The task: Scan the entries below. Return every line that includes "StatefulWidget".

____________

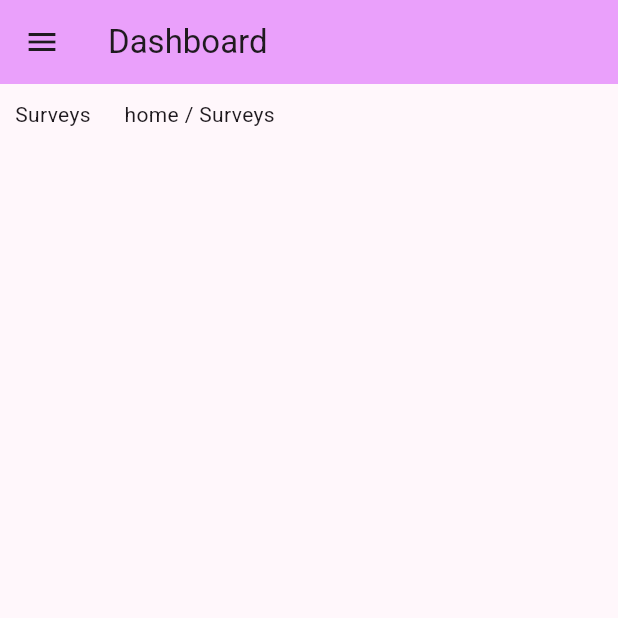
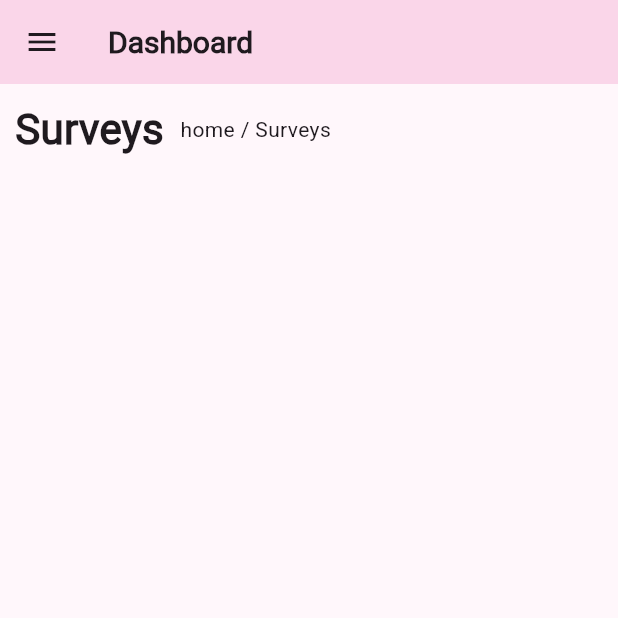
Before and after one commit to Nitsuguaaa/pocket_gad, a Flutter app: the screen it shows after launch, in the side drawer, after a tap on "Surveys", on a phone screen of 412 x 824 dp, the top half of it. Run offline on Flutter 3.47's test engine with Material 3 defaults, Android fonts, the phone set to English and light mode, and no system bars.

Commit message:
Nitsu - Update 1.1
Major Updates:
- started statistics_screen
- added more style in app_text_style

```diff
--- a/lib/control-panel/attendances_screen.dart
+++ b/lib/control-panel/attendances_screen.dart
@@ -1,4 +1,5 @@
 import 'package:flutter/material.dart';
+import 'package:pocket_gad/utils/app_text_style.dart';
 
 class AttendancesScreen extends StatefulWidget {
   const AttendancesScreen({super.key});
@@ -9,12 +10,14 @@ class AttendancesScreen extends StatefulWidget {
 
 class _AttendancesScreen extends State<AttendancesScreen> {
   Widget _buildLandingPage() {
+    final screenWidth = MediaQuery.of(context).size.width;
+    final screenHeight = MediaQuery.of(context).size.height;
     return Container(
       margin: const EdgeInsets.all(10.0),
       child: Column(children: [
         Row(children: [
-          Text("Attendance   "),
-          Text("   home / Attendance")
+          Text("Attendance ", style: AppTextStyles.header1),
+          Text(" home / Attendance", style: AppTextStyles.body)
         ],),
         Container(child: Column(children: [ //ATTENDANCE AVAILABLE
 
--- a/lib/control-panel/statistics_screen.dart
+++ b/lib/control-panel/statistics_screen.dart
@@ -1,4 +1,3 @@
-
 import 'package:flutter/material.dart';
 import 'package:pocket_gad/utils/app_text_style.dart';
 
@@ -11,26 +10,97 @@ class StatisticsScreen extends StatefulWidget {
 
 class _StatisticsScreen extends State<StatisticsScreen> {
   Widget _buildLandingPage() {
+    final screenWidth = MediaQuery.of(context).size.width;
+    final screenHeight = MediaQuery.of(context).size.height;
+
     return Container(
       margin: const EdgeInsets.all(10.0),
-      child: Column(children: [
-        Row(children: [
-          Text("Dashboard   ", style: AppTextStyles.header1,),
-          Text("   home / dashboard")
-        ],),
-        Container(child: Column(children: [ //STATISTICS
-          Text("Statistics"),
-          Text("Responses: "),
-          Text("Average Respone Score: "),
-          Text("Students: "),
-          Text("Employees")
-        ],),),
-        Container(child: Column(children: [ //SURVEY STATUS
-          Text("Survey Status"),
-          Text("Training Needs Assessment")
-        ],),)
+      child: Column(
+        children: [
+          Row(
+            children: [
+              Text("Dashboard ", style: AppTextStyles.header1),
+              Text(" home / dashboard", style: AppTextStyles.body),
+            ],
+          ),
+          Container(
+            //STYLING
+            width: screenWidth * 0.9,
+            height: screenHeight * 0.3,
+            padding: EdgeInsets.all(10),
+            margin: EdgeInsets.only(top: 20),
+            decoration: BoxDecoration(
+              color: Color(0xFFDDCDD5), // background color
+              borderRadius: BorderRadius.circular(16), // corner radius
+              //border: Border.all(color: Colors.black, width: 2), // border
+            ),
 
-      ],),
+            //CONTENTS
+            child: Column(
+              crossAxisAlignment: CrossAxisAlignment.start,
+
+              children: [
+                //STATISTICS
+                Text("Statistics", style: AppTextStyles.AppTitle),
+                Container(
+                  width: screenWidth * 0.87,
+                  padding: EdgeInsets.all(10),
+                  margin: EdgeInsets.only(top: 5, left: 5),
+                  decoration: BoxDecoration(
+                    color: Color(0xFFFDF5F5), // background color
+                    borderRadius: BorderRadius.circular(14), // corner radius
+                    //border: Border.all(color: Colors.black, width: 2), // border
+                  ),
+
+                  child: Column(
+                    crossAxisAlignment: CrossAxisAlignment.start,
+
+                    children: [
+                      Text("Responses: "),
+                      Text("Average Respone Score: "),
+                      Text("Students: "),
+                      Text("Employees"),
+                    ],
+                  ),
+                ),
+              ],
+            ),
+          ),
+          Container(
+            //STYLING
+            width: screenWidth * 0.9,
+            height: screenHeight * 0.3,
+            padding: EdgeInsets.all(10),
+            margin: EdgeInsets.only(top: 20),
+            decoration: BoxDecoration(
+              color: Color(0xFFDDCDD5), // background color
+              borderRadius: BorderRadius.circular(16), // corner radius
+              //border: Border.all(color: Colors.black, width: 2), // border
+            ),
+
+            //CONTENTS
+            child: Column(
+              crossAxisAlignment: CrossAxisAlignment.start,
+              children: [
+                //SURVEY STATUS
+                Text("Survey Status", style: AppTextStyles.AppTitle),
+                Container(
+                  width: screenWidth * 0.87,
+                  padding: EdgeInsets.all(10),
+                  margin: EdgeInsets.only(top: 5, left: 5),
+                  decoration: BoxDecoration(
+                    color: Color(0xFFFDF5F5), // background color
+                    borderRadius: BorderRadius.circular(14), // corner radius
+                    //border: Border.all(color: Colors.black, width: 2), // border
+                  ),
+
+                  child: Column(children: [Text("Training Needs Assessment")]),
+                ),
+              ],
+            ),
+          ),
+        ],
+      ),
     );
   }
 
@@ -38,9 +108,7 @@ class _StatisticsScreen extends State<StatisticsScreen> {
   Widget build(BuildContext context) {
     return Scaffold(
       //appBar: AppBar(title: const Text("Statistics")),
-      body: Center(
-        child: _buildLandingPage(),
-      ),
+      body: Center(child: _buildLandingPage()),
     );
   }
 }
--- a/lib/control-panel/surveys_screen.dart
+++ b/lib/control-panel/surveys_screen.dart
@@ -1,4 +1,5 @@
 import 'package:flutter/material.dart';
+import 'package:pocket_gad/utils/app_text_style.dart';
 
 class SurveysScreen extends StatefulWidget {
   const SurveysScreen({super.key});
@@ -13,8 +14,8 @@ class _SurveysScreen extends State<SurveysScreen> {
       margin: const EdgeInsets.all(10.0),
       child: Column(children: [
         Row(children: [
-          Text("Surveys   "),
-          Text("   home / Surveys")
+          Text("Surveys ", style: AppTextStyles.header1),
+          Text(" home / Surveys", style: AppTextStyles.body)
         ],)
       ],),
     );
--- a/lib/main.dart
+++ b/lib/main.dart
@@ -19,7 +19,7 @@ class MainApp extends StatelessWidget {
         colorScheme: ColorScheme.fromSeed(seedColor: const Color.fromARGB(255, 234, 160, 251)),
         useMaterial3: true,
         appBarTheme: const AppBarTheme(
-          backgroundColor: Color.fromARGB(255, 234, 160, 251)
+          backgroundColor: Color(0xFFFAD6E9)
         )
       ),
       home: const ControlPanel(), // start here
--- a/lib/screens/control_panel.dart
+++ b/lib/screens/control_panel.dart
@@ -1,7 +1,12 @@
 import 'package:flutter/material.dart';
+
+//SCREENS
 import 'package:pocket_gad/control-panel/statistics_screen.dart';
 import 'package:pocket_gad/control-panel/surveys_screen.dart';
 import 'package:pocket_gad/control-panel/attendances_screen.dart';
+
+//ASSETS
+import 'package:pocket_gad/utils/app_text_style.dart';
 
 class ControlPanel extends StatefulWidget {
   const ControlPanel({super.key});
@@ -11,7 +16,7 @@ class ControlPanel extends StatefulWidget {
 }
 
 class _ControlPanelState extends State<ControlPanel> {
-  Widget _currentScreen = const SurveysScreen();
+  Widget _currentScreen = const StatisticsScreen();
 
   void _selectScreen(Widget screen) {
     setState(() {
@@ -25,7 +30,7 @@ class _ControlPanelState extends State<ControlPanel> {
   Widget build(BuildContext context) {
     return Scaffold(
       appBar: AppBar(
-        title: const Text("Dashboard"),
+        title: const Text("Dashboard", style: AppTextStyles.AppTitle,),
         backgroundColor: Theme.of(context).appBarTheme.backgroundColor,
       ),
       drawer: Drawer(
@@ -36,18 +41,18 @@ class _ControlPanelState extends State<ControlPanel> {
               decoration: BoxDecoration(
                 color: Theme.of(context).appBarTheme.backgroundColor,
               ),
-              child: Text('Options'),
+              child: Text('Options', style: AppTextStyles.header1,),
             ),
             ListTile(
-              title: const Text("Surveys"),
+              title: const Text("Surveys", style: AppTextStyles.body,),
               onTap: () {
                 _selectScreen(const SurveysScreen());
               },
             ),
-            ListTile(title: const Text("Attendance"), onTap: () {
+            ListTile(title: const Text("Attendance", style: AppTextStyles.body), onTap: () {
                 _selectScreen(const AttendancesScreen());
             }),
-            ListTile(title: const Text("Statistics [Admin]"), onTap: () {
+            ListTile(title: const Text("Statistics [Admin]", style: AppTextStyles.body), onTap: () {
                 _selectScreen(const StatisticsScreen());
             }),
           ],
--- a/lib/utils/app_text_style.dart
+++ b/lib/utils/app_text_style.dart
@@ -3,6 +3,12 @@ import 'package:flutter/material.dart';
 class AppTextStyles {
   static const TextStyle header1 = TextStyle(
     fontSize: 28,
+    fontWeight: FontWeight.bold,
+    fontFamily: 'Roboto',
+  );
+
+   static const TextStyle AppTitle = TextStyle(
+    fontSize: 20,
     fontWeight: FontWeight.bold,
     fontFamily: 'Roboto',
   );
```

____________

Solution to this problem:
 class AttendancesScreen extends StatefulWidget {
@@ -9,12 +10,14 @@ class AttendancesScreen extends StatefulWidget {
@@ -11,26 +10,97 @@ class StatisticsScreen extends StatefulWidget {
 class SurveysScreen extends StatefulWidget {
 class ControlPanel extends StatefulWidget {
@@ -11,7 +16,7 @@ class ControlPanel extends StatefulWidget {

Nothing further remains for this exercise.